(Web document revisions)
BEGIN

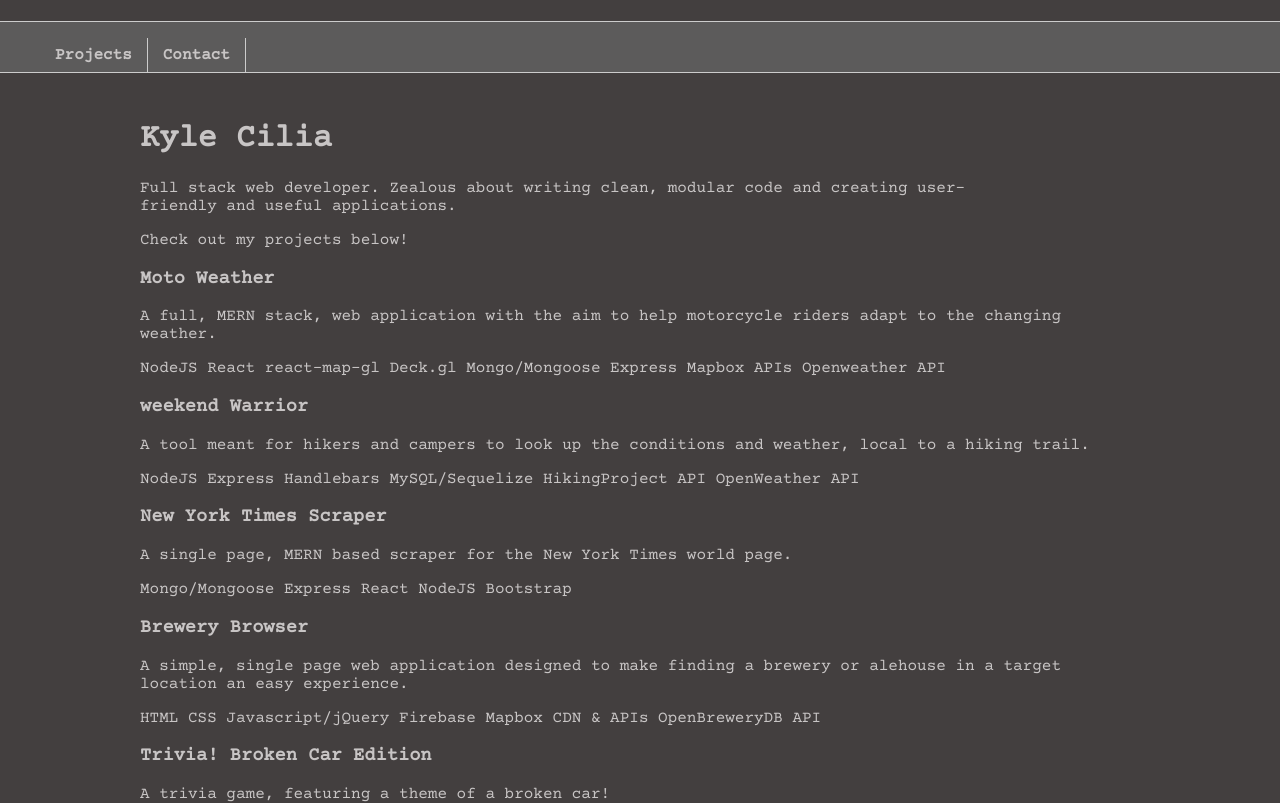
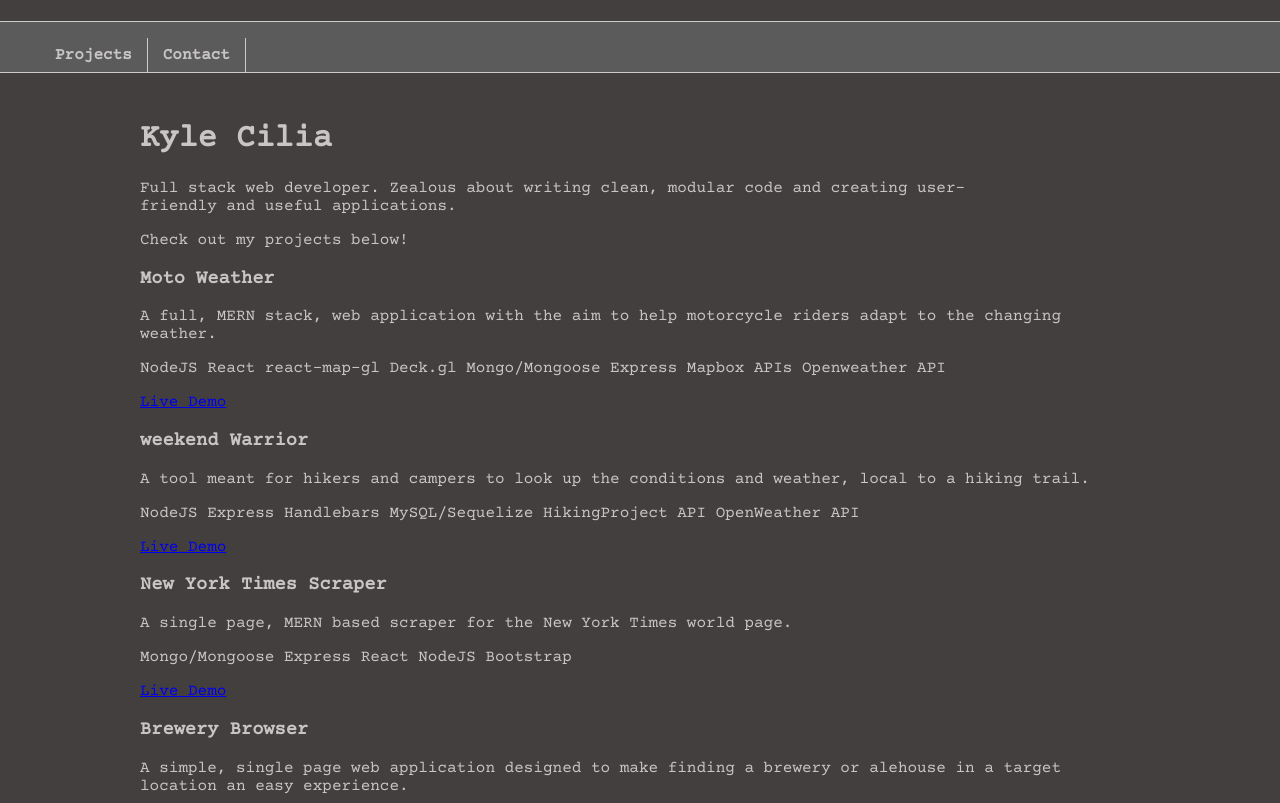
Before and after one commit to freshmangoes/portfolio, a React (Create React App) app: page / in a window 1280 px wide. Shown: the top 803 px of the page. Built offline with nearby package versions, Linux system fonts and the light colour scheme.

Commit message:
Adds live demo links and formatter run over multiple files

```diff
--- a/src/components/Contact/Contact.js
+++ b/src/components/Contact/Contact.js
@@ -9,9 +9,9 @@ const Contact = () => {
 			<h3>Contact</h3>
 			<p className='contact-item'>
 				<a href='mailto:kylecilia@icloud.com'>Email</a>
-        <span> \\ </span>
+				<span> \\ </span>
 				<a href='https://linkedin.com/in/kylecilia'>LinkedIn</a>
-        <span> \\ </span>
+				<span> \\ </span>
 				<a href='https://github.com/freshmangoes'>Gitub</a>
 			</p>
 		</div>
--- a/src/components/Projects/Project/Project.js
+++ b/src/components/Projects/Project/Project.js
@@ -4,21 +4,20 @@ import React from 'react';
 import './Project.css';
 
 const Project = (props) => {
-	const { title, description, tech } = props;
+	const { title, description, tech, link } = props;
 	return (
 		<div className='project-container'>
 			<h3 className='project-title'>{title}</h3>
 			<p className='project-description'>{description}</p>
 			<p className='project-technologies'>
 				{/* tech comes in as an array */}
-				{tech.map(e => {
-					return (
-						<span key={e}>{e} </span>
-					)
+				{tech.map((e) => {
+					return <span key={e}>{e} </span>;
 				})}
 			</p>
+			<a href={link}>Live Demo</a>
 
-      {/* Add image and link to live demo to project */}
+			{/* Add image and link to live demo to project */}
 		</div>
 	);
 };
--- a/src/components/Projects/Projects.js
+++ b/src/components/Projects/Projects.js
@@ -7,14 +7,7 @@ import projects from './projects.json';
 const Projects = () => {
 	return (
 		<div>
-			{/* <Project
-				title='Moto Weather'
-				description='A full, MERN stack, web application with the aim to help motorcycle riders adapt to the changing weather.'
-        tech='NodeJS, React, react-map-gl, Deck.gl, Mongo/Mongoose, Express, Mapbox APIs, Openweather API'
-        link='https://moto-weather.herokuapp.com/'
-			/> */}
-
-			{projects.data.map(e => {
+			{projects.data.map((e) => {
 				return (
 					// console.log(e.title)
 					<Project
@@ -24,57 +17,8 @@ const Projects = () => {
 						link={e.link}
 						key={e.title}
 					/>
-				)
+				);
 			})}
-
-			{/* <Project
-				title='Weekend Warrior'
-				description='A tool meant for hikers and campers to look up the conditions and weather, local to a hiking trail.'
-        tech='NodeJS, Express, Handlebars, MySQL/Sequelize, HikingProject API, OpenWeather API'
-        link='https://the-weekend-warrior.herokuapp.com/'
-			/>
-
-      <Project
-        title='New York Times Scraper'
-        description='A single page, MERN based scraper for the New York Times world page.'
-        tech='Mongo/Mongoose, Express, React, NodeJS, Bootstrap'
-        link='https://nyt-scraper-kcilia.herokuapp.com/'
-      />
-
-			<Project
-				title='Brewery Browser'
-				description='
-        A simple, single page web application designed to make finding a brewery or alehouse in a target location an easy experience.'
-        tech='Vanilla HTML, CSS, Javascript/jQuery, Firebase, Mapbox CDN & APIs, and OpenBreweryDB API.'
-        link='https://freshmangoes.github.io/project-1'
-			/>
-
-			<Project
-				title='Trivia! Broken Car Edition'
-				description='A trivia game, featuring a theme of a broken car!'
-        tech='Vanilla HTML, CSS, Javascript/jQuery'
-        link='https://freshmangoes.github.io/TriviaGame/'
-			/>
-
-			<Project
-				title='Hangman - Broken Car Edition!'
-				description='A word guess game, featuring a theme of common wear parts on a car.'
-				tech='Vanilla HTML, Bootstrap/CSS, Javascript'
-			/>
-
-			<Project
-				title='Crystals Collector'
-				description='A strategic guessing game, where the player has to reach a goal score to win with the psuedorandom values assigned, but hidden, at the start of the game.'
-        tech='Vanilla HTML, Bootstrap/CSS, Javascript/jQuery'
-        link='https://freshmangoes.github.io/unit-4-game/'
-			/>
-
-			<Project
-				title='Giphy Search'
-				description='A Giphy API search client. The user can add search buttons and click on them to search the Giphy API. Displays the rating and a still image of the gif, which the user can click to toggle animation.'
-        tech='Vanilla HTML, Bootstrap, Javascript/jQuery'
-        link='https://freshmangoes.github.io/giphy-search/'
-			/> */}
 		</div>
 	);
 };
```
Also changed, not shown: src/App.js (+12 -12 lines), src/components/Intro/Intro.js (+9 -8 lines).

END

Without carrying over any pictures, retype the records above exactly.

Task result:
Before and after one commit to freshmangoes/portfolio, a React (Create React App) app: page / in a window 1280 px wide. Shown: the top 803 px of the page. Built offline with nearby package versions, Linux system fonts and the light colour scheme.

Commit message:
Adds live demo links and formatter run over multiple files

```diff
--- a/src/components/Contact/Contact.js
+++ b/src/components/Contact/Contact.js
@@ -9,9 +9,9 @@ const Contact = () => {
 			<h3>Contact</h3>
 			<p className='contact-item'>
 				<a href='mailto:kylecilia@icloud.com'>Email</a>
-        <span> \\ </span>
+				<span> \\ </span>
 				<a href='https://linkedin.com/in/kylecilia'>LinkedIn</a>
-        <span> \\ </span>
+				<span> \\ </span>
 				<a href='https://github.com/freshmangoes'>Gitub</a>
 			</p>
 		</div>
--- a/src/components/Projects/Project/Project.js
+++ b/src/components/Projects/Project/Project.js
@@ -4,21 +4,20 @@ import React from 'react';
 import './Project.css';
 
 const Project = (props) => {
-	const { title, description, tech } = props;
+	const { title, description, tech, link } = props;
 	return (
 		<div className='project-container'>
 			<h3 className='project-title'>{title}</h3>
 			<p className='project-description'>{description}</p>
 			<p className='project-technologies'>
 				{/* tech comes in as an array */}
-				{tech.map(e => {
-					return (
-						<span key={e}>{e} </span>
-					)
+				{tech.map((e) => {
+					return <span key={e}>{e} </span>;
 				})}
 			</p>
+			<a href={link}>Live Demo</a>
 
-      {/* Add image and link to live demo to project */}
+			{/* Add image and link to live demo to project */}
 		</div>
 	);
 };
--- a/src/components/Projects/Projects.js
+++ b/src/components/Projects/Projects.js
@@ -7,14 +7,7 @@ import projects from './projects.json';
 const Projects = () => {
 	return (
 		<div>
-			{/* <Project
-				title='Moto Weather'
-				description='A full, MERN stack, web application with the aim to help motorcycle riders adapt to the changing weather.'
-        tech='NodeJS, React, react-map-gl, Deck.gl, Mongo/Mongoose, Express, Mapbox APIs, Openweather API'
-        link='https://moto-weather.herokuapp.com/'
-			/> */}
-
-			{projects.data.map(e => {
+			{projects.data.map((e) => {
 				return (
 					// console.log(e.title)
 					<Project
@@ -24,57 +17,8 @@ const Projects = () => {
 						link={e.link}
 						key={e.title}
 					/>
-				)
+				);
 			})}
-
-			{/* <Project
-				title='Weekend Warrior'
-				description='A tool meant for hikers and campers to look up the conditions and weather, local to a hiking trail.'
-        tech='NodeJS, Express, Handlebars, MySQL/Sequelize, HikingProject API, OpenWeather API'
-        link='https://the-weekend-warrior.herokuapp.com/'
-			/>
-
-      <Project
-        title='New York Times Scraper'
-        description='A single page, MERN based scraper for the New York Times world page.'
-        tech='Mongo/Mongoose, Express, React, NodeJS, Bootstrap'
-        link='https://nyt-scraper-kcilia.herokuapp.com/'
-      />
-
-			<Project
-				title='Brewery Browser'
-				description='
-        A simple, single page web application designed to make finding a brewery or alehouse in a target location an easy experience.'
-        tech='Vanilla HTML, CSS, Javascript/jQuery, Firebase, Mapbox CDN & APIs, and OpenBreweryDB API.'
-        link='https://freshmangoes.github.io/project-1'
-			/>
-
-			<Project
-				title='Trivia! Broken Car Edition'
-				description='A trivia game, featuring a theme of a broken car!'
-        tech='Vanilla HTML, CSS, Javascript/jQuery'
-        link='https://freshmangoes.github.io/TriviaGame/'
-			/>
-
-			<Project
-				title='Hangman - Broken Car Edition!'
-				description='A word guess game, featuring a theme of common wear parts on a car.'
-				tech='Vanilla HTML, Bootstrap/CSS, Javascript'
-			/>
-
-			<Project
-				title='Crystals Collector'
-				description='A strategic guessing game, where the player has to reach a goal score to win with the psuedorandom values assigned, but hidden, at the start of the game.'
-        tech='Vanilla HTML, Bootstrap/CSS, Javascript/jQuery'
-        link='https://freshmangoes.github.io/unit-4-game/'
-			/>
-
-			<Project
-				title='Giphy Search'
-				description='A Giphy API search client. The user can add search buttons and click on them to search the Giphy API. Displays the rating and a still image of the gif, which the user can click to toggle animation.'
-        tech='Vanilla HTML, Bootstrap, Javascript/jQuery'
-        link='https://freshmangoes.github.io/giphy-search/'
-			/> */}
 		</div>
 	);
 };
```
Also changed, not shown: src/App.js (+12 -12 lines), src/components/Intro/Intro.js (+9 -8 lines).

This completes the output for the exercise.